Our narrator is Rita Geddes, a Scottish make-up artist with a punk hairstyle (the book was published in 1983 and I should point out here that unlike the rest of Dunnett’s books, these were contemporary novels rather than historical ones). Rita’s latest client is the journalist and celebrity Natalie Sheridan and at the beginning of the novel Rita is in London preparing Natalie for a photo shoot with the photographer, Ferdy Braithwaite. Ferdy has borrowed his friend Johnson Johnson’s studio flat to use for the session and in this way, Rita meets Johnson for the first time. Not that she learns much about Johnson during this first meeting, other than that he is recuperating after being seriously injured in a plane crash – and that he is a portrait painter, has black hair and wears bifocal glasses.

Joining Natalie for another job on the island of Madeira, Rita learns that the life of her friend and fellow make-up artist Kim-Jim Curtis could be in danger. And when Johnson and his yacht, Dolly, also arrive in Madeira, a mystery unfolds which is complex, surprising and takes the reader through a range of exotic locations from the banana plantations of Barbados to the volcanic craters of St Lucia. As with all good mystery novels, you’ll need to pay attention as things which may seem irrelevant at first turn out to be important later in the book.

I liked the character of Rita from the beginning. She has a very distinctive narrative voice, with her strong personality coming across in every sentence – how can you not love a character who thinks, when disturbed by an intruder in the night, “I rather wished I was wearing something handier than a quilt, but if all else failed, I could smother the guy if I caught him”? As for Johnson, it was difficult not to want to make comparisons with Dunnett’s other heroes, Lymond, Nicholas and Thorfinn, but really, while they do all share some characteristics, there are also some big differences between them. However, I do think there were a lot of similarities in the way Dunnett introduces his character to us – viewing him only through the eyes of other people (in this case Rita), with his true thoughts and motives often being obscured and misinterpreted.

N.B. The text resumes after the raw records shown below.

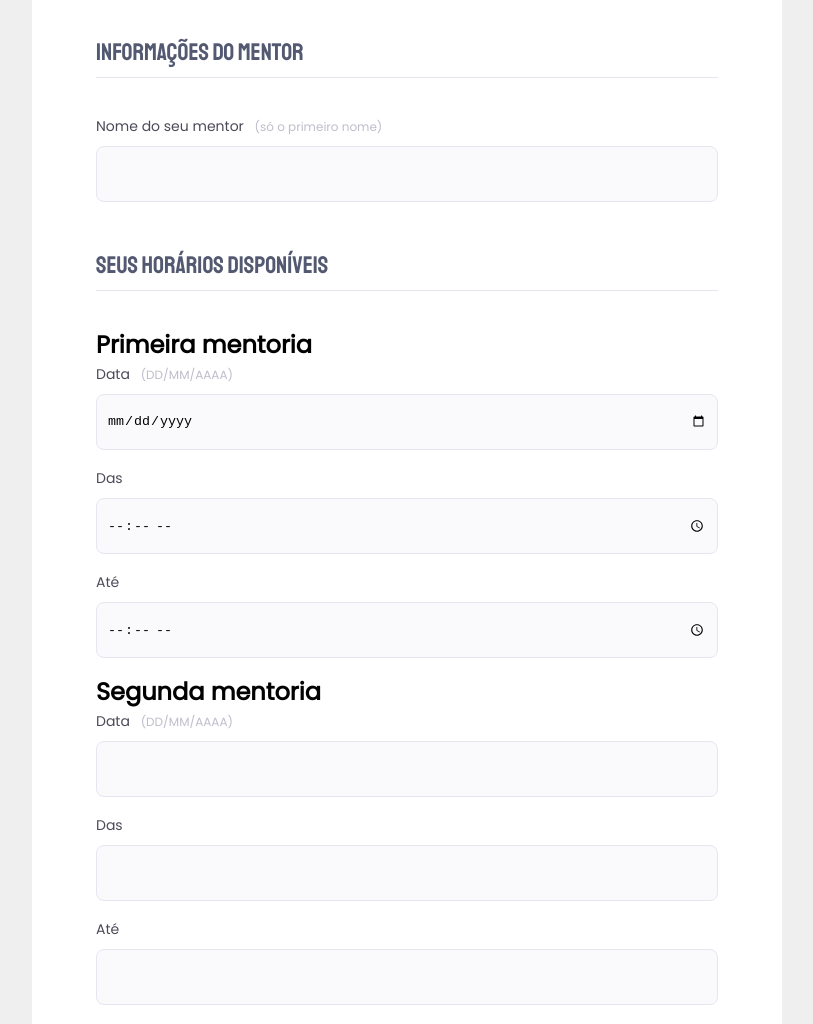
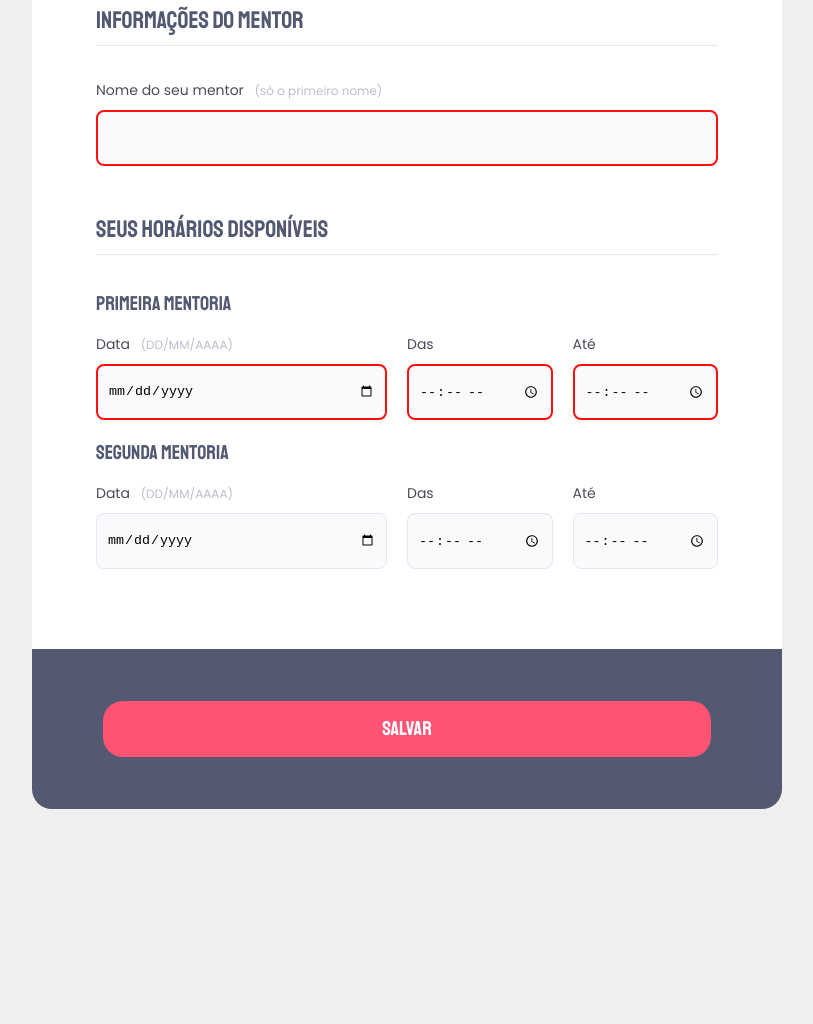
Before and after one commit to fernandoalvesrufino/formulario-agendamento-mentoria, a plain HTML site: page index.html in a window 1280 px wide. Shown: the part 794-1818 px from the top of the page, without its empty margins (233-1046 px from the left). Drawn offline with Linux system fonts and the light colour scheme.

Commit message:
finalizacao do form

```diff
--- a/index.html
+++ b/index.html
@@ -58,10 +58,11 @@
       </fieldset>
 
 
-      <fieldset class="wrapper">
+      <fieldset class="wrapper scheduling">
         <legend>Seus horários disponíveis</legend>
 
         <h2>Primeira mentoria</h2>
+        <div class="col-3">
           <div class="input-wrapper">
             <label for="first-date">Data <span>(DD/MM/AAAA)</span></label>
             <input type="date" name="first-date" id="first-date" required>
@@ -76,23 +77,25 @@
             <label for="first-end-time">Até</label>
             <input type="time" name="first-end-time" id="first-end-time" required>
           </div>
+        </div>
 
         <h2>Segunda mentoria</h2>
+        <div class="col-3">
           <div class="input-wrapper">
             <label for="second-date">Data <span>(DD/MM/AAAA)</span></label>
-          <input type="text" name="second-date" id="second-date" required>
+            <input type="date" name="second-date" id="second-date">
           </div>
 
           <div class="input-wrapper">
             <label for="second-start-time">Das</label>
-          <input type="text" name="second-start-time" id="second-start-time" required>
+            <input type="time" name="second-start-time" id="second-start-time">
           </div>
 
           <div class="input-wrapper">
             <label for="second-end-time">Até</label>
-          <input type="text" name="second-end-time" id="second-end-time" required>
+            <input type="time" name="second-end-time" id="second-end-time">
           </div>
-
+        </div>
       </fieldset>
 
     </form>
--- a/style.css
+++ b/style.css
@@ -63,13 +63,14 @@ form {
   line-height: 34px;
   color: #535971;
   padding-bottom: 8px;
-  margin-bottom: 36px;
+  margin-bottom: 32px;
   border-bottom: 1px solid #E6E6F0;
   width: 100%;
 }
 
 legend.personal-info {
   padding-bottom: 16px;
+  margin-bottom: 4px;
 }
 
 .input-wrapper {
@@ -92,6 +93,7 @@ input {
   padding: 10px;
   margin-bottom: 16px;
   height: 56px;
+  width: 100%;
 }
 
 .user-name {
@@ -109,8 +111,75 @@ span {
   line-height: 20px;
   color: #C1BCCC;
   margin-left: 7px;
+  font-weight: 400;
 }
 
 span:hover {
   color: #85818d;
 }
+
+fieldset.scheduling {
+  margin-bottom: 0;
+}
+
+.scheduling h2 {
+  font-family: 'Staatliches';
+  font-style: normal;
+  font-weight: 400;
+  font-size: 20px;
+  line-height: 34px;
+  color: #535971;
+  margin-bottom: 11px;
+}
+
+.col-3 {
+  display: flex;
+  gap: 20px;
+
+}
+
+.col-3 > div:nth-child(1) {
+  width: 50%;
+}
+
+.col-3 > div:nth-child(2),
+.col-3 > div:nth-child(3){
+  width: 25%;
+
+}
+
+footer {
+  background: #535971;
+  border-radius: 0px 0px 20px 20px;
+  width: 750px;
+  height: 160px;
+  margin: 0 auto;
+  display: flex;
+  align-items: center;
+  justify-content: center;
+  margin-bottom: 366px;
+}
+
+footer button {
+  border: 0;
+  width: 608px;
+  height: 55.65px;
+
+  background: #FF5374;
+  border-radius: 20px;
+  font-family: 'Staatliches';
+  font-style: normal;
+  font-weight: 400;
+  font-size: 20px;
+  line-height: 26px;
+  color: #FFFFFF;
+}
+
+footer button:hover {
+  background: #f51c47;
+  cursor: pointer;
+}
+
+input:invalid {
+  border: 2px solid #ff1010;
+}
```
Lines whose indentation alone changed are shown as unchanged.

While I love all of Dorothy Dunnett’s other books, I can’t really say that I loved this one – but I did enjoy it. It took me a while to really get into the story, but after a few chapters I was won over by a wild and wonderful sledge race to rival the ostrich ride in Niccolò Rising. It made a nice change, in a way, to be able to read a Dunnett novel without becoming too emotionally involved in the lives of the characters! I don’t feel the same compulsion to immediately read the rest of the series as I did with Lymond and Niccolo, but it’s good to know that there are still another six books to look forward to.